Climate Central, a nonpartisan collective of ecological experts, sets the record straight about the indisputable scientific evidence for global warming in this concise yet comprehensive overview.
How We Do Harm: A Doctor Breaks Ranks about Being Sick in America. By Otis Webb Brawley and Paul Goldberg. 2012. St. Martin’s, $25.99 (9780312672973).
Brawley, chief medical officer of the American Cancer Society, presents a no-holds-barred look at the contemporary health scene.
On a Farther Shore: The Life and Legacy of Rachel Carson. By William Souder. 2012. Crown, $30 (9780307462206).
Souder brings a fresh and delving perspective to the prescient ecologist Rachel Carson’s intriguing life, heroic sacrifices, and trailblazing achievements as the author of the lyrical and revelatory The Sea around Us (1951) and Silent Spring (1962).
The Social Conquest of Earth. By Edward O. Wilson. 2012. Norton/Liveright, $27.95 (9780871404138).
Renowned biologist Wilson takes us through the great maze of evolutionary adaptations that led to the “advanced social life” both of ants and, more dramatically, humankind, giving rise to our tribalism, art, and social and moral quandaries.
The Spark of Life: Electricity in the Human Body. By Frances Ashcroft. 2012. Norton, $28.95 (9780393078039).
Physiologist Ashcroft explains, in a lively mix of science and history, how everything we do depends on electrical events occurring continuously in nerve and muscle cells.
Spillover: Animal Infections and the Next Human Pandemic. By David Quammen. 2012. Norton, $28.95 (9780393066807).

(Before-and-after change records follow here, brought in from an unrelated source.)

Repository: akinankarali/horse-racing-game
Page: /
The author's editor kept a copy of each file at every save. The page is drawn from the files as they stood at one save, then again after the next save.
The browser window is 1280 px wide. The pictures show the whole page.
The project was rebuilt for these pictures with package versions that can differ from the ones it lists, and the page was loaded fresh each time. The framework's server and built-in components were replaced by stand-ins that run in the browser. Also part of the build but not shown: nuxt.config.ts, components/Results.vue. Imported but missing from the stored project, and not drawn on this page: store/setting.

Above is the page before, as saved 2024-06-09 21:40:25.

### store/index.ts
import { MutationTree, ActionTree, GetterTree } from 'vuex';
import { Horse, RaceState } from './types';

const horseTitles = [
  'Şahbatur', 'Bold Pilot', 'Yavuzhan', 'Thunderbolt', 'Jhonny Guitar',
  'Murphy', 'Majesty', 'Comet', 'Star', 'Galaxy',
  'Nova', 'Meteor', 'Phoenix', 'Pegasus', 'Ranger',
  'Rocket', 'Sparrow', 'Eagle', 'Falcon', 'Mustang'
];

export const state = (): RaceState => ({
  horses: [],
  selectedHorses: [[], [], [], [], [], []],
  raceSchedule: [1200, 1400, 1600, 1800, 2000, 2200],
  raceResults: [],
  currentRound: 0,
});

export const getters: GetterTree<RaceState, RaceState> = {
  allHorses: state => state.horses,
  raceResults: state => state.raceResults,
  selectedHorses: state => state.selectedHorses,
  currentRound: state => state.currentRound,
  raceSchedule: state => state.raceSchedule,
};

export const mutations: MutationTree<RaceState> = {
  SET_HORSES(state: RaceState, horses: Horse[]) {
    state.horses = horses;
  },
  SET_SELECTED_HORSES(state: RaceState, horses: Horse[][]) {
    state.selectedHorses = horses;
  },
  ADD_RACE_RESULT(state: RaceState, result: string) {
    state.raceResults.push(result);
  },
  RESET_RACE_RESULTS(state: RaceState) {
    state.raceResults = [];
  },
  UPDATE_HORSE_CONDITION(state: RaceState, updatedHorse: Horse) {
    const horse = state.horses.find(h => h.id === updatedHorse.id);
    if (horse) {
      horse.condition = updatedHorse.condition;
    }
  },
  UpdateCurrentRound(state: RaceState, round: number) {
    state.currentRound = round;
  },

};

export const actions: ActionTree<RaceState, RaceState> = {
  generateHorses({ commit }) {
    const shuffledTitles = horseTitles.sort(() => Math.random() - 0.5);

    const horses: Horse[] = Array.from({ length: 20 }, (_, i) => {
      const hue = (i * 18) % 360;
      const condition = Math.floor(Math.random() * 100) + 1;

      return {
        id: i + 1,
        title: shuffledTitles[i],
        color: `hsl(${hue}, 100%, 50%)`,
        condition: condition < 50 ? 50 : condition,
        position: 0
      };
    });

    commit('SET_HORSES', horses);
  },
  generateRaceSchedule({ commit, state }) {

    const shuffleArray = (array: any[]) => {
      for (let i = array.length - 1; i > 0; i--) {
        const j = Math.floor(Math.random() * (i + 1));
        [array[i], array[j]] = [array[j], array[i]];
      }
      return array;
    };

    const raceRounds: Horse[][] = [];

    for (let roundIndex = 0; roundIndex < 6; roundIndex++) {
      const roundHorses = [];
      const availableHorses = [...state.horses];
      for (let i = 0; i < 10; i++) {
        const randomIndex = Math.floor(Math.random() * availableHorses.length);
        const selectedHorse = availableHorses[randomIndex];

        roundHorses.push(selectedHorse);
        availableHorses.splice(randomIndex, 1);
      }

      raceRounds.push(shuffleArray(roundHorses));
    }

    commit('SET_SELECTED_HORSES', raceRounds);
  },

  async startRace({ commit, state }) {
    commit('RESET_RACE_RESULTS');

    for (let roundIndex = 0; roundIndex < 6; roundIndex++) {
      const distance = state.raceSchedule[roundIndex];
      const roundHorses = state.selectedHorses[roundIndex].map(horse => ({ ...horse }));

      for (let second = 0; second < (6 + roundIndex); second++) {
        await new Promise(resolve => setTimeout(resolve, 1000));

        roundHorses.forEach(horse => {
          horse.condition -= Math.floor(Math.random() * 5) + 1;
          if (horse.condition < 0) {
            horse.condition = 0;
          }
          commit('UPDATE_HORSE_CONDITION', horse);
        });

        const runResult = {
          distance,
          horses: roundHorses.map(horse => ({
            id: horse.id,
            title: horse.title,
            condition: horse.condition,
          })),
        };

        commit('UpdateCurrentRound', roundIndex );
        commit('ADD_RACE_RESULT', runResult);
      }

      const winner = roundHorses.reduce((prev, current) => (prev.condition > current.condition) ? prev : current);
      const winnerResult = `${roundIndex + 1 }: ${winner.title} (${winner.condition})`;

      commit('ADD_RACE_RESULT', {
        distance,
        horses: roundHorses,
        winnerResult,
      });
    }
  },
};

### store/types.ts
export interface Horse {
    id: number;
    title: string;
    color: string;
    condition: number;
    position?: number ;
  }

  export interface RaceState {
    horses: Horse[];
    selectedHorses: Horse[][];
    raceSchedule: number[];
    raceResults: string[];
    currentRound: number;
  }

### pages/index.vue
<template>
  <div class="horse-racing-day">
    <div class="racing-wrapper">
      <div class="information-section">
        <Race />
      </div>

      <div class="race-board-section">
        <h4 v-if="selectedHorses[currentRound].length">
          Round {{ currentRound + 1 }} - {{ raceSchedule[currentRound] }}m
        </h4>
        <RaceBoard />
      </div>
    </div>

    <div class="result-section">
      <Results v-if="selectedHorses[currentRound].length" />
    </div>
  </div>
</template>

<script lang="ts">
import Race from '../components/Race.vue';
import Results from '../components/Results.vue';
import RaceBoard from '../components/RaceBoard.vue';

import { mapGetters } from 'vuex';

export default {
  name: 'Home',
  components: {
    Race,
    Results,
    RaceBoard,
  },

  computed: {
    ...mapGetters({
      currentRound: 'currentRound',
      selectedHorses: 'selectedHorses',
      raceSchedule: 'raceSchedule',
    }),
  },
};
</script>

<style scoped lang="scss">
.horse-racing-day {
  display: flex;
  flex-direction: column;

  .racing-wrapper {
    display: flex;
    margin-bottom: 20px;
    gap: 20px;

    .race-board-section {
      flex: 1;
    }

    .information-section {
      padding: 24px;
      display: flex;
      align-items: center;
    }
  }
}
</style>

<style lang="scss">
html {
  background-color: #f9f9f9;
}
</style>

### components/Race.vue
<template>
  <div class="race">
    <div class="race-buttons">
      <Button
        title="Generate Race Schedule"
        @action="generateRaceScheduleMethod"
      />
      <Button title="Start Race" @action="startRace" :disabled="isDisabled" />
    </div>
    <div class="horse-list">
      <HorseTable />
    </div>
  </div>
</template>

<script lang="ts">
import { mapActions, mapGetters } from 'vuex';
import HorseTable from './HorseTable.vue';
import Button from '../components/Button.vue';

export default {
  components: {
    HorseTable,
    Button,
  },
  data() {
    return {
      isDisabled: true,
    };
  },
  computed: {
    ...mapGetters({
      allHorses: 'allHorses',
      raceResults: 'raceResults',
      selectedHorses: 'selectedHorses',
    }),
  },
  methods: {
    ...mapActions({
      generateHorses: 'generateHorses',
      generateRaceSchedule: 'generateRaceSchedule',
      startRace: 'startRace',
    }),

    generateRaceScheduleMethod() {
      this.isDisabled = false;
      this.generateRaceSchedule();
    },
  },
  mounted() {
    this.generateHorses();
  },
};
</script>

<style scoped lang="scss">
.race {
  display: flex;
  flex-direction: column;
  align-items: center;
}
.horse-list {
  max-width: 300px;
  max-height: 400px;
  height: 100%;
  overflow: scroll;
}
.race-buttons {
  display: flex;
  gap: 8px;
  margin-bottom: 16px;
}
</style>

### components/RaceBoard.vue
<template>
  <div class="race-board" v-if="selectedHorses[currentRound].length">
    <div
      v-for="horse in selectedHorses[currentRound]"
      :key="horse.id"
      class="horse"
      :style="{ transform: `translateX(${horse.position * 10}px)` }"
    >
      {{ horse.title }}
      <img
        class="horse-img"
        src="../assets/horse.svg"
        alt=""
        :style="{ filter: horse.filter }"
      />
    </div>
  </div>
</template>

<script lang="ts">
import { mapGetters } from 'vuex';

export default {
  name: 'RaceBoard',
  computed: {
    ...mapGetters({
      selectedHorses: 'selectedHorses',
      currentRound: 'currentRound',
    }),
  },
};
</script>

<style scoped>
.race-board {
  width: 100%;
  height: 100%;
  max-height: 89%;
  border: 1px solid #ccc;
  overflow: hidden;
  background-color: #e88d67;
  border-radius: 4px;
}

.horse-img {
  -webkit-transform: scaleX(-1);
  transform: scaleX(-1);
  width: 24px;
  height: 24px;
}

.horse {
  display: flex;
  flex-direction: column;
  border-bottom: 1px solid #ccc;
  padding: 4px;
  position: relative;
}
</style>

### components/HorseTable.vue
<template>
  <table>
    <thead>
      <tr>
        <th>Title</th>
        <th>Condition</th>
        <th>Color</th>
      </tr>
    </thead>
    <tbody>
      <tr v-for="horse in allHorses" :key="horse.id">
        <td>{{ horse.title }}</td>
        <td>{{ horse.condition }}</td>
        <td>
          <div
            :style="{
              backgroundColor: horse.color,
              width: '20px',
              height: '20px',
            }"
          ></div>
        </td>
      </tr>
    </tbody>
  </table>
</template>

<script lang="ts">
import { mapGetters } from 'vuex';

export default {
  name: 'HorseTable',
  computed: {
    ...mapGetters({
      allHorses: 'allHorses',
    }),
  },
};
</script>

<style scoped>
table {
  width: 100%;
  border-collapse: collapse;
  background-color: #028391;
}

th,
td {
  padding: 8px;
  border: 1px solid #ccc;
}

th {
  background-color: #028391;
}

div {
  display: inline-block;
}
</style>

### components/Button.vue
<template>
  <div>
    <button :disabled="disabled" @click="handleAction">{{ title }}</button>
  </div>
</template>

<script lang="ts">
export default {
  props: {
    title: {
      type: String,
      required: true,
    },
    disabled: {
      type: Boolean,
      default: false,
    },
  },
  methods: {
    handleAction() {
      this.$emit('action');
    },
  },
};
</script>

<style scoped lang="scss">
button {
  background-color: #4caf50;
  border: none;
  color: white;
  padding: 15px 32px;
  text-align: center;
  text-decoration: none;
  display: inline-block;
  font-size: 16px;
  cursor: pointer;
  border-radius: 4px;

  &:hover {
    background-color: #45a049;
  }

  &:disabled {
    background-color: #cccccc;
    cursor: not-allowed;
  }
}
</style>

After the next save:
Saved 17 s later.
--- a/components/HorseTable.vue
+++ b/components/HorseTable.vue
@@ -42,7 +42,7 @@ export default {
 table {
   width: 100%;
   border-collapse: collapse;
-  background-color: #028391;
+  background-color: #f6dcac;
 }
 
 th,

Exemplary science writer Quammen illuminates fascinating, if scary, facts about zoonotic diseases—animal infections that sicken humans, such as influenza, SARS, and AIDS—and that can escalate rapidly into global pandemics.
Triggered: A Memoir of Obsessive-Compulsive Disorder. By Fletcher Wortmann. 2012. St. Martin’s/Thomas Dunne, $24.99 (9780312622107).
Wortmann’s touching, candid, and often funny memoir recounts his complex struggle with obsessive-compulsive disorder, shedding light on an often misunderstood and mysterious condition.
> Try a free trial or subscribe today